    In essence, it is merging what traditionally has been called needs based marketing with the immediate response of SEM.

    People are rarely motivated by who they are (demographics), since consumer behavior is almost always dictated by basic needs and wants.

    Thanks also for the link to the MIMA website.

  2. Avatar Chris Wexler says

    Intersecting message with mindset has always been the key to great creative. That is why search is so powerful — marketers get to give information when people are actively looling for information. Google is the ultimate “momentgraphics” play.

    This type of thinking is what any great media planner has been thinking about. In 2005 Special K did a campaign focusing on the weight loss properties of their cereal and put the ads in dressing rooms at malls. Talk about the right message at the right time…

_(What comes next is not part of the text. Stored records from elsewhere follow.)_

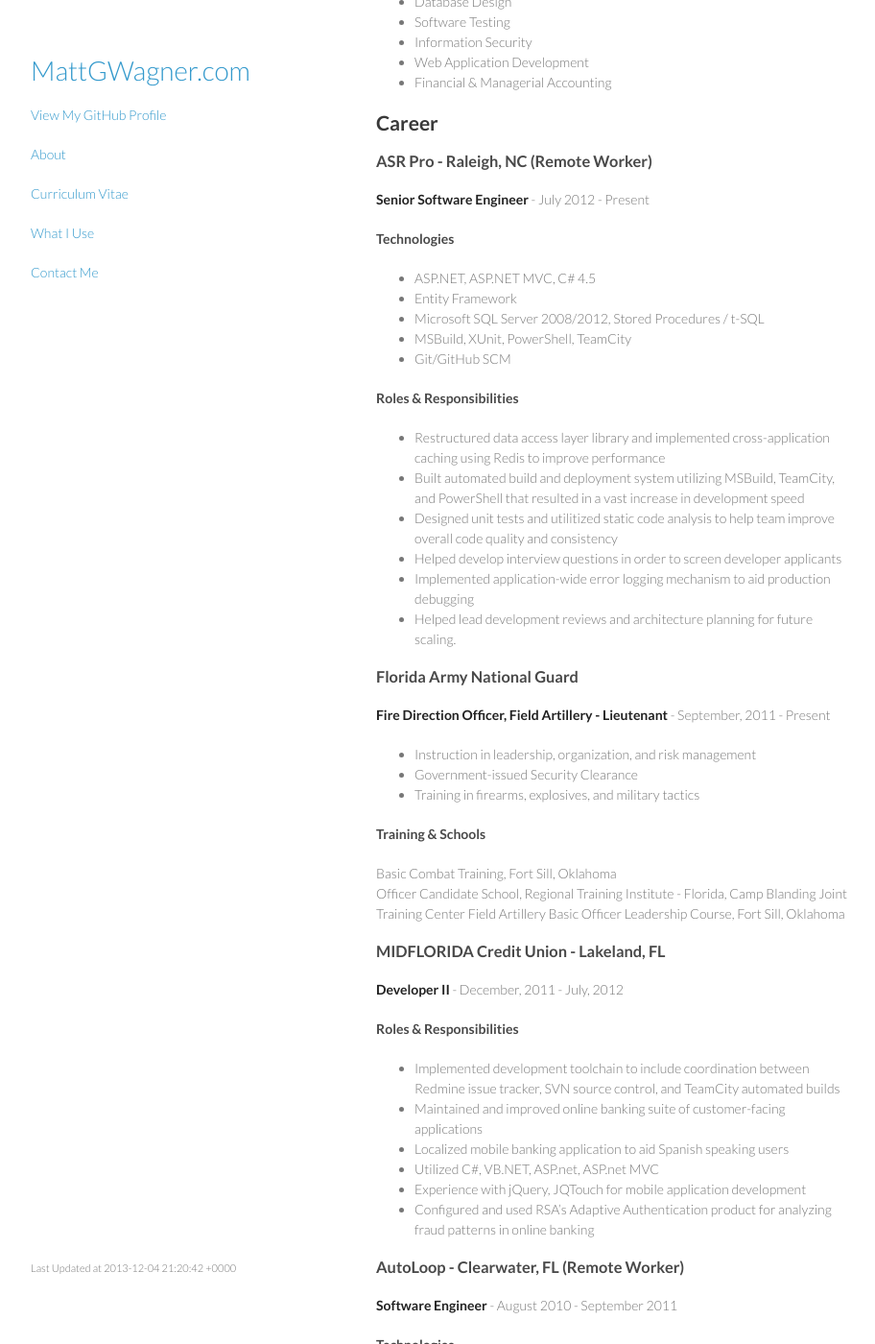
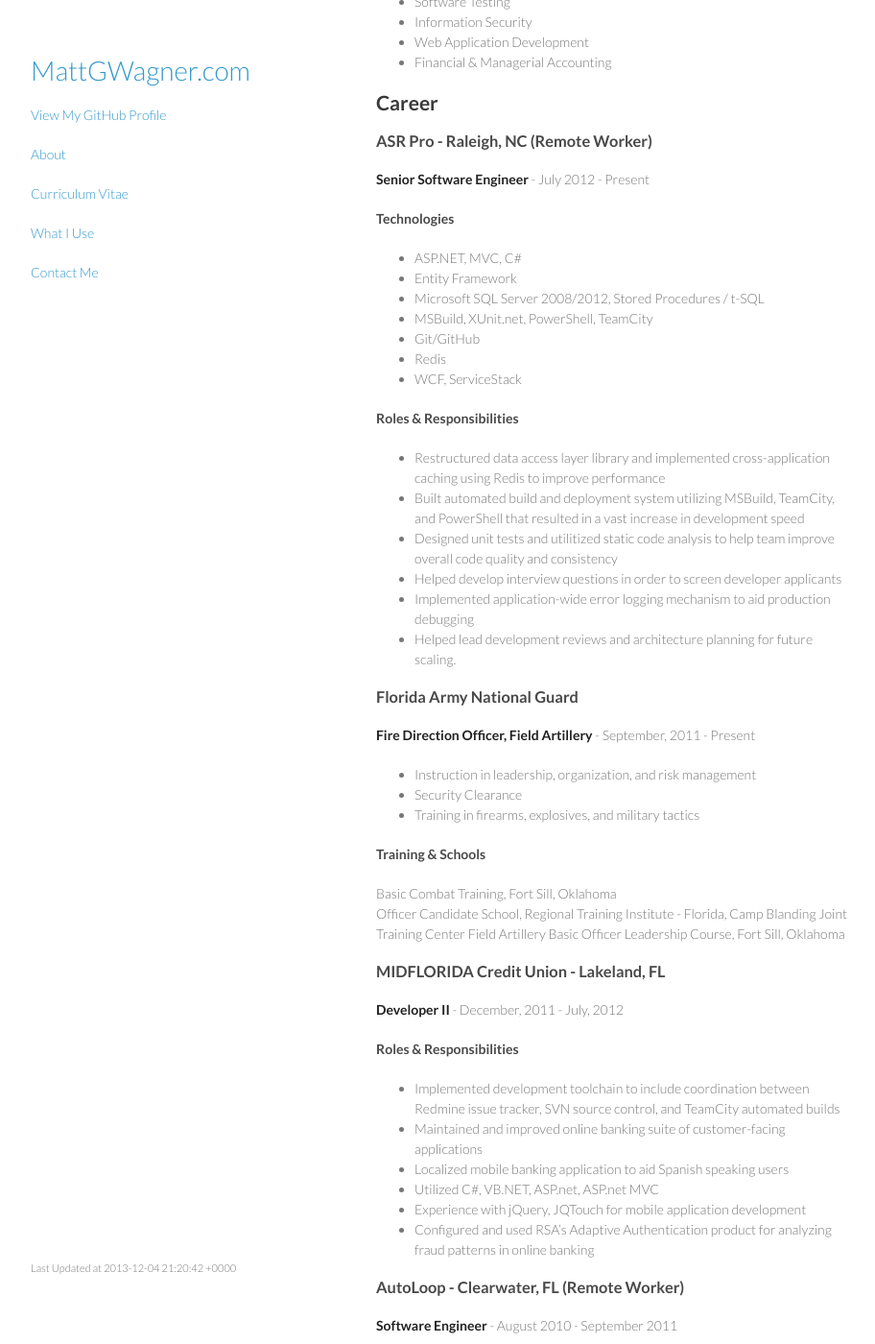
Before and after one commit to mattgwagner/mattgwagner, a Jekyll site: the page built from cv.md, in a window 1280 px wide and 1400 px high, scrolled down 865 px. Shown: the whole window at 96% size, without its empty margins (178-1090 px from the left). Built offline with Jekyll 4.4.1, drawn with Linux system fonts in a browser that asks for light colours.

Commit message:
Minor CV updates

```diff
--- a/cv.md
+++ b/cv.md
@@ -53,11 +52,13 @@ Intermural Crew Team - 2005
 
 #### Technologies
 
-* ASP.NET, ASP.NET MVC, C# 4.5
+* ASP.NET, MVC, C#
 * Entity Framework
 * Microsoft SQL Server 2008/2012, Stored Procedures / t-SQL
-* MSBuild, XUnit, PowerShell, TeamCity
-* Git/GitHub SCM
+* MSBuild, XUnit.net, PowerShell, TeamCity
+* Git/GitHub
+* Redis
+* WCF, ServiceStack
 
 #### Roles & Responsibilities
 
@@ -69,10 +70,10 @@ Intermural Crew Team - 2005
 * Helped lead development reviews and architecture planning for future scaling.
 
 ### Florida Army National Guard
-**Fire Direction Officer, Field Artillery - Lieutenant** - September, 2011 - Present
+**Fire Direction Officer, Field Artillery** - September, 2011 - Present
 
 * Instruction in leadership, organization, and risk management
-* Government-issued Security Clearance
+* Security Clearance
 * Training in firearms, explosives, and military tactics
 
 #### Training & Schools
```
Also changed, not shown: other parts of cv.md (+0 -1 lines).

    Demographics have always been a poor way to target anything. Just how monolithic is Males, 25-54? Media targeting shifted to “Psychographics” 20+ years ago — targeting people who have similar attitudes vs. attributes. Harley-Davidson is a prime example of such an product. Their rider base is as likely to be a dentist as a construction worker — and their marketing reflects that insight. If you followed their “demographic” they should be advertising on CNNMoney — and really, would that be right for their brand?

    True insight into what motivates people to engage with your product which leads to finding a common mindset and then trigger points where they are more open to the message that you have to deliver. I don’t think it needs a title other than “SmartMarketing”.

  3. Avatar Tim Brunelle says


    Thanks for the great post! We deeply appreciate your reactions and insights to Conversations About the Future of Advertising. There will be more good stuff coming.


  4. Great post Jolina. You’ve attracted some smart comments as well. Let’s keep posting on this MCAD-MIMA series.

  5. Avatar Paul Acosta says

    Thank you Jolina. Although I understand the irrelevance of the aging demographics element as a stand-alone metric, I still think that targeting still needs to follow not a singular but a group of factors for a project to succeed.

    Using your case as an example, we can very well target a group of consumers during the flu season with a new cold medicine (the moment) but we can’t forget their proximity and resources (ie. buying power) to select our product. But thank you for your perspective (and I agree with Paul that the word seems a little clunky).

    Great things and have a terrific 2008!

  6. Momentgraphics is a very good concept but it puts limitation. If we refer the example than we have to wait for the favorable conditions which is uncertain. In case of demographics we know many things before hand or can make nearly accurate prediction before hand so targeting the audience is much more easy.

    This is a very good concept and very few are aware of this.

  7. I’ve been referring to this as behaviorgraphics for some time – what is it the people do that would tip them as an ideal prospect